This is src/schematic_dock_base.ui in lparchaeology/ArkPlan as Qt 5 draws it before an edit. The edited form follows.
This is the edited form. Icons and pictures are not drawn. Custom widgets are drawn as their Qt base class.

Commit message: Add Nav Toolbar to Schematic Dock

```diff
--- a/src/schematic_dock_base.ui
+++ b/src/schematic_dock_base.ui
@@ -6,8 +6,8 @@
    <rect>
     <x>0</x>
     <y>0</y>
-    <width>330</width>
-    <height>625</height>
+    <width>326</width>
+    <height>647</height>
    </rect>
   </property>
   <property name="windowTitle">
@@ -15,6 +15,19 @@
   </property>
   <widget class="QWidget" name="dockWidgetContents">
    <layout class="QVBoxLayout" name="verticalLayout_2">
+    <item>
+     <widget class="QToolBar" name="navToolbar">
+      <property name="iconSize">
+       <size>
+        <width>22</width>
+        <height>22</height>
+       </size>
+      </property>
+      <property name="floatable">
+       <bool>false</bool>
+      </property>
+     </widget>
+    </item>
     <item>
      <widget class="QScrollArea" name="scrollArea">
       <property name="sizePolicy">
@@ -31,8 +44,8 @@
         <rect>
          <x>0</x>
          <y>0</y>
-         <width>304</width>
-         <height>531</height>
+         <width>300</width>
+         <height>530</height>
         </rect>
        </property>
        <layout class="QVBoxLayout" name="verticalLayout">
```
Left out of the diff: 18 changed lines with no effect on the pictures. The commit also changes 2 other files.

--- Exercise ---
Determine how many lines in the records contain "width", and reply with the number only.

--- Output for this exercise ---
5